     4    somewheres along the process because it

     5    doesn't get explained in full, is what I've

     6    noticed. 

     7                So, you know, I was thinking, you

     8    know, maybe empower the title companies to

     9    explain it.  Loan officers -- make more

    10    regulation on loan officers and their managers

    11    to explain the terms to customers, cause

    12    really what we want is a customer that

    13    understands all the terms of their mortgage,

    14    and I think that, unfortunately, that's, you

    15    know, sometimes what we don't see.

    16                But, yeah, you know, just as a

    17    general rule of thumb, I think that, you know,

    18    loan officers could be regulated more, and

    19    also, you know, the banks they work for.

    20                I know that -- I worked for Chase

    21    Home Finance, and they didn't really do many

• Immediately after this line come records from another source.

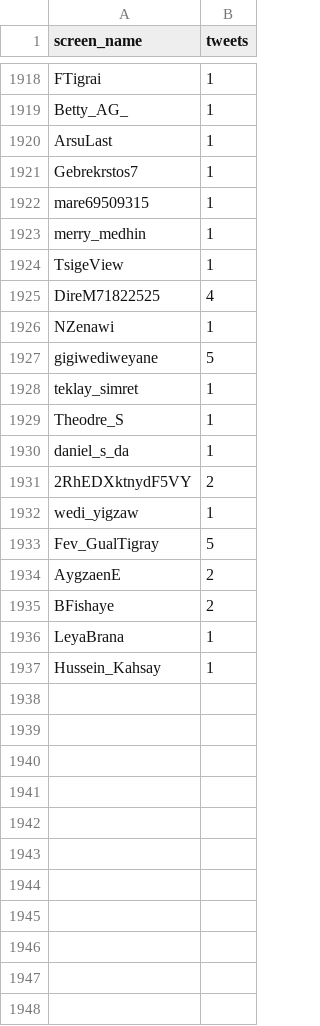
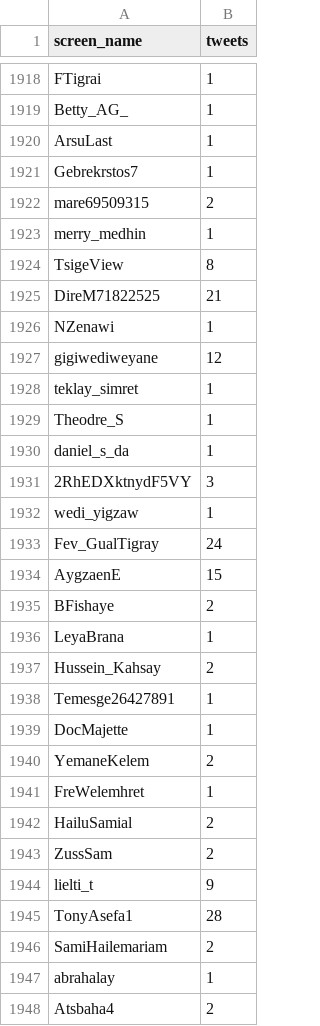
Before and after one commit to kalingobiz/ttiter, a CSV file: targets.csv, drawn as a sheet; only a part is shown, gaps mark what is left out; the diff covers the shown part only.

```diff
--- a/targets.csv
+++ b/targets.csv
@@ -1921,8 +1921,8 @@ ArsuLast,1
 Gebrekrstos7,1
-mare69509315,1
+mare69509315,2
 merry_medhin,1
-TsigeView,1
-DireM71822525,4
+TsigeView,8
+DireM71822525,21
 NZenawi,1
-gigiwediweyane,5
+gigiwediweyane,12
 teklay_simret,1
@@ -1930,8 +1930,19 @@ Theodre_S,1
 daniel_s_da,1
-2RhEDXktnydF5VY,2
+2RhEDXktnydF5VY,3
 wedi_yigzaw,1
-Fev_GualTigray,5
-AygzaenE,2
+Fev_GualTigray,24
+AygzaenE,15
 BFishaye,2
 LeyaBrana,1
-Hussein_Kahsay,1
+Hussein_Kahsay,2
+Temesge26427891,1
+DocMajette,1
+YemaneKelem,2
+FreWelemhret,1
+HailuSamial,2
+ZussSam,2
+lielti_t,9
+TonyAsefa1,28
+SamiHailemariam,2
+abrahalay,1
+Atsbaha4,2
```
Also changed, not shown: 26 added rows and 75 edited cells elsewhere in this file, 2 other files.
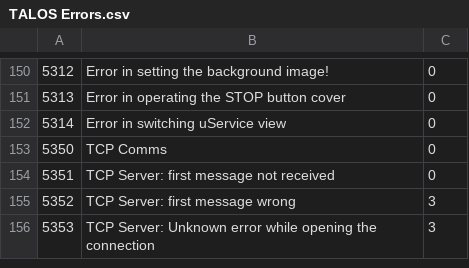
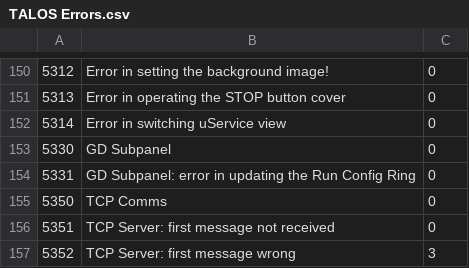
Before and after one commit to drvolpe/TALOS, a CSV file: talos/TALOS Errors.csv, drawn as a sheet; only a part is shown, gaps mark what is left out; the shorter side is filled out with more unchanged rows.

```diff
--- a/talos/TALOS Errors.csv
+++ b/talos/TALOS Errors.csv
@@ -152,2 +152,4 @@
 5314,Error in switching uService view,0
+5330,GD Subpanel,0
+5331,GD Subpanel: error in updating the Run Config Ring,0
 5350,TCP Comms,0
```
Also changed, not shown: 5 other files.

    22    option ARMs and they actually brokered out


     1    just a handful of them.  As far as big banks

     2    go, i believe they're probably the least

     3    number of them, and they actually -- it ended

     4    up meaning that they had less foreclosures

     5    than the big banks.

     6                So, you know, when you take loans

     7    that are overly complicated, and you try to

     8    "Mickey Mouse" people through the process, I

     9    think that becomes a problem.  So that's

    10    pretty much all I have to say.

    11                DIRECTOR BRAUNSTEIN:  Thank you

    12    both very much.  Anyone else?

    13                [No response] 

    14                DIRECTOR BRAUNSTEIN:  If not, this

    15    hearing is adjourned until tomorrow morning at

    16    8:30.

    17                (Whereupon, at 3:50 o'clock p.m.,

    18    the hearing was adjourned, to reconvene the

    19    following day at 8:30 o'clock a.m.)




Last update: December 3, 2010